(Instructions to follow): Which lines of the records below contain the string "output"? Report each of them.

(Working data):
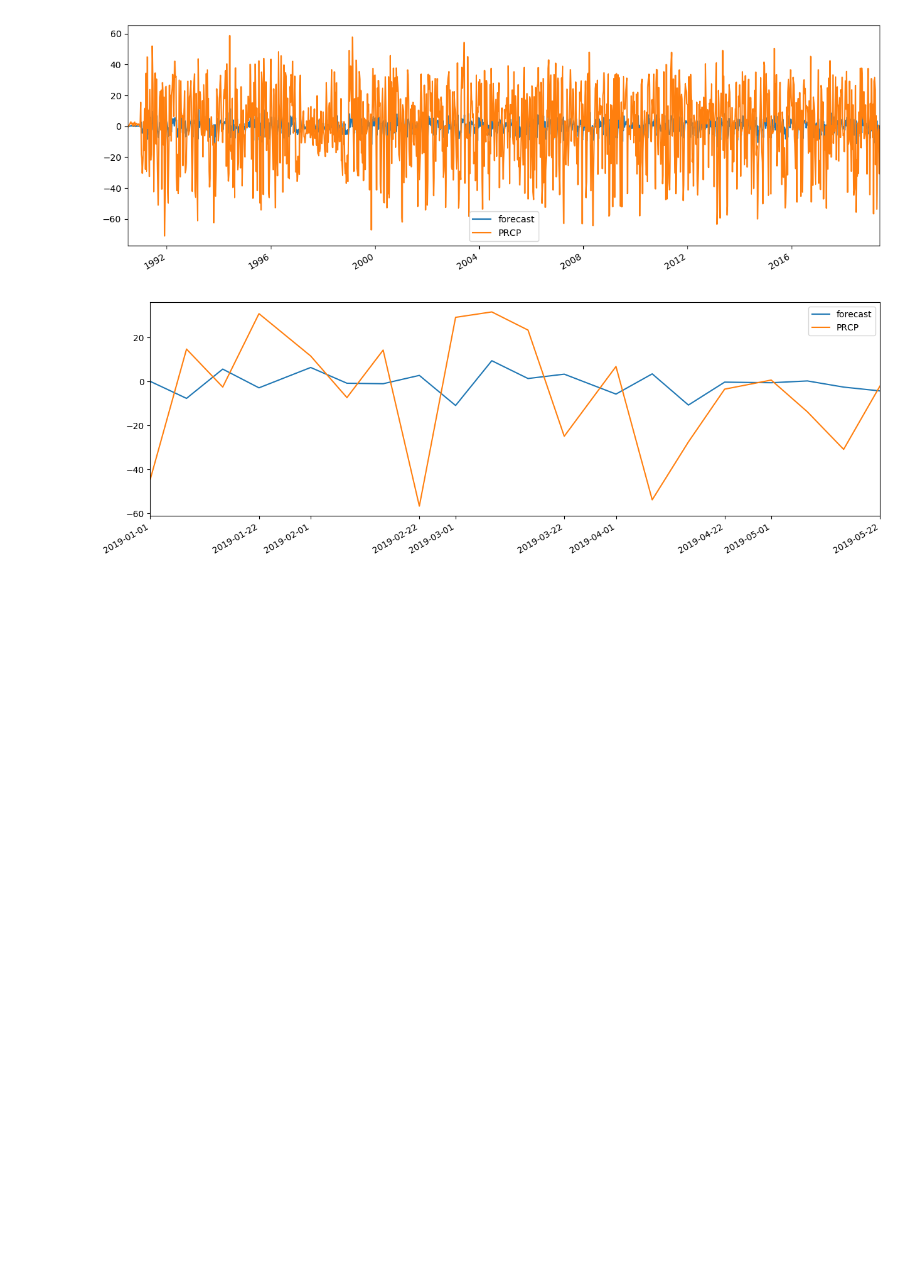
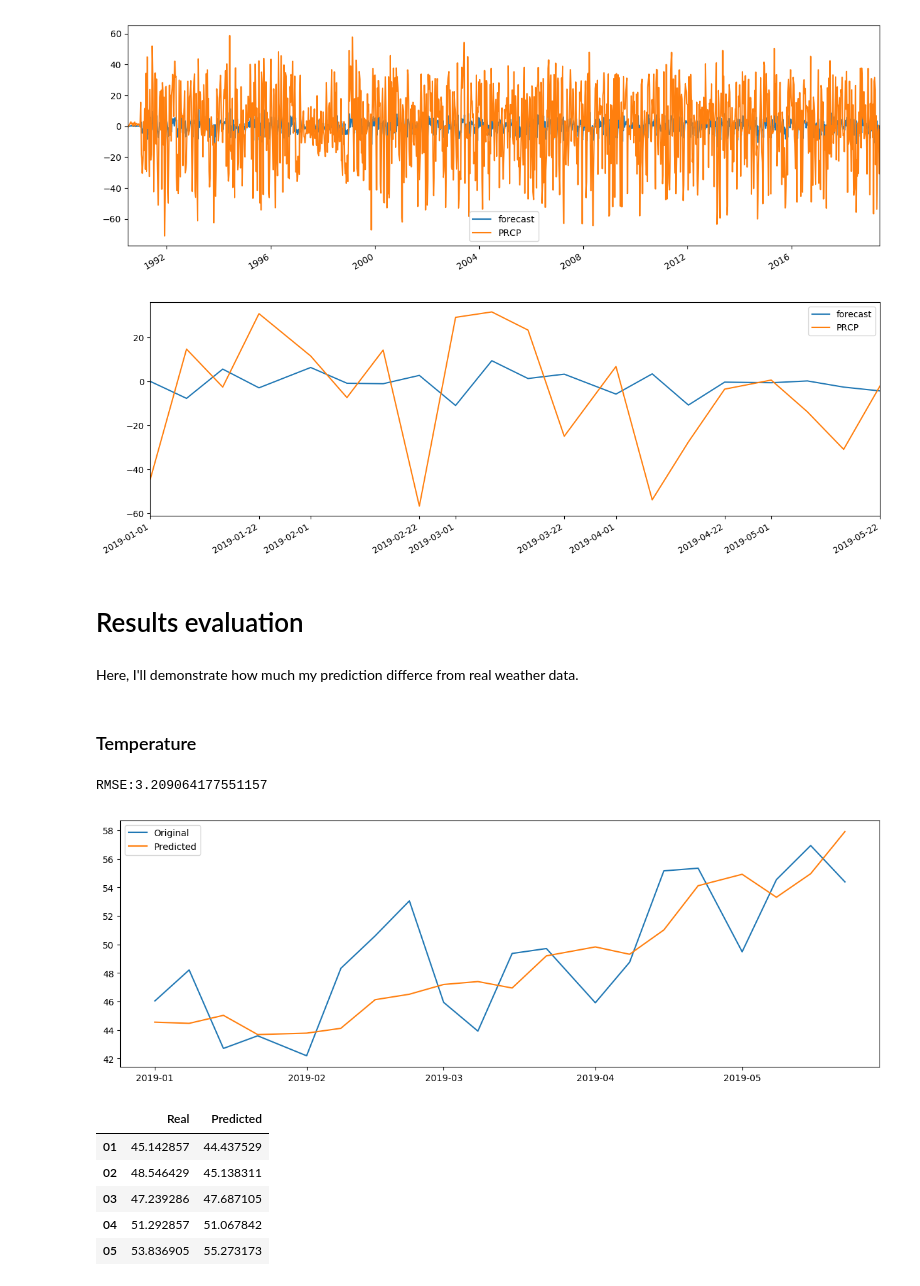
Before and after one commit to franchukpetro/Forest-fires-influence-analysis, a Jupyter notebook: analysis/london_analysis.ipynb, the cells around one changed output. Cells and saved outputs as stored; diff of their text form; code cells hidden in the pictures; blank space fills up the shorter version.

Commit message:
Results evaluation added

```diff
--- a/analysis/london_analysis.ipynb
+++ b/analysis/london_analysis.ipynb
@@ -71,7 +71,7 @@ def decompose(ts, freq):
     plt.legend(loc='upper left')
 
     plt.tight_layout()
-    return residual
+    return (residual, trend, seasonal)
 # %% [markdown]
 ## Temperature
 # %%
@@ -97,7 +97,8 @@ To predict weather data for 2019 year, we will use ARIMA model.To do that we nee
 __Decomposing__
 # %%
 # 48, cause there are 4 weeks for each month, and there are 12 month, so period should be 4*12 = 48
-temp_res = decompose(temp, 48)
+temp_results = decompose(temp, 48)
+temp_res = temp_results[0]
 # %% [output]
 [figure]
 # %%
@@ -568,3 +573,58 @@ prcp_model_fit.plot_predict(start="2019-01-01"  ,dynamic=False)
 plt.show()
 # %% [output]
 [figure]
+# %% [markdown]
+# Results evaluation
+# %% [markdown]
+Here, I'll demonstrate how much my prediction differce from real weather data.
+# %%
+from sklearn.metrics import mean_squared_error
+
+def plot_results(original, model_fit, decom_results):
+
+    forecast = model_fit.predict(start="2019-01-01")
+    trend = decom_results[1].loc["2019-01-01":"2019-05-23",]
+    season = decom_results[2].loc["2019-01-01":"2019-05-23",]
+
+    predicted = forecast + trend + season
+
+    months = sorted(list({str(date)[5:7] for date in original.index}))
+
+    predicted_results, original_results = [], []
+
+    for month in months:
+        or_total, pred_total = 0, 0
+        c = 0
+        for indx in original.index:
+            if str(indx)[5:7] == month:
+                or_total += original[indx]
+                pred_total += predicted[indx]
+                c += 1
+        predicted_results.append(pred_total / c)
+        original_results.append(or_total / c)
+
+    results = pd.DataFrame(data={'Real':original_results, 'Predicted':predicted_results},
+                           index=months)
+
+    print("RMSE:{}\n\n".format(mean_squared_error(original, predicted)**0.5))
+
+    plt.plot(original)
+    plt.plot(predicted)
+    plt.legend(["Original", "Predicted"], loc='upper left')
+    plt.show()
+
+
+    return results
+# %% [markdown]
+### Temperature
+# %%
+plot_results(temp.loc["2019-01-01":"2019-05-23",], temp_model_fit, temp_results)
+# %% [output]
+RMSE:3.209064177551157
+[figure, added]
+|  | Real | Predicted |
+| 01 | 45.142857 | 44.437529 |
+| 02 | 48.546429 | 45.138311 |
+| 03 | 47.239286 | 47.687105 |
+| 04 | 51.292857 | 51.067842 |
+| 05 | 53.836905 | 55.273173 |
```
Also changed, not shown: parts of 12 cells of this notebook, 3 other files.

(Task solution):
Before and after one commit to franchukpetro/Forest-fires-influence-analysis, a Jupyter notebook: analysis/london_analysis.ipynb, the cells around one changed output. Cells and saved outputs as stored; diff of their text form; code cells hidden in the pictures; blank space fills up the shorter version.
 # %% [output]
 # %% [output]
+# %% [output]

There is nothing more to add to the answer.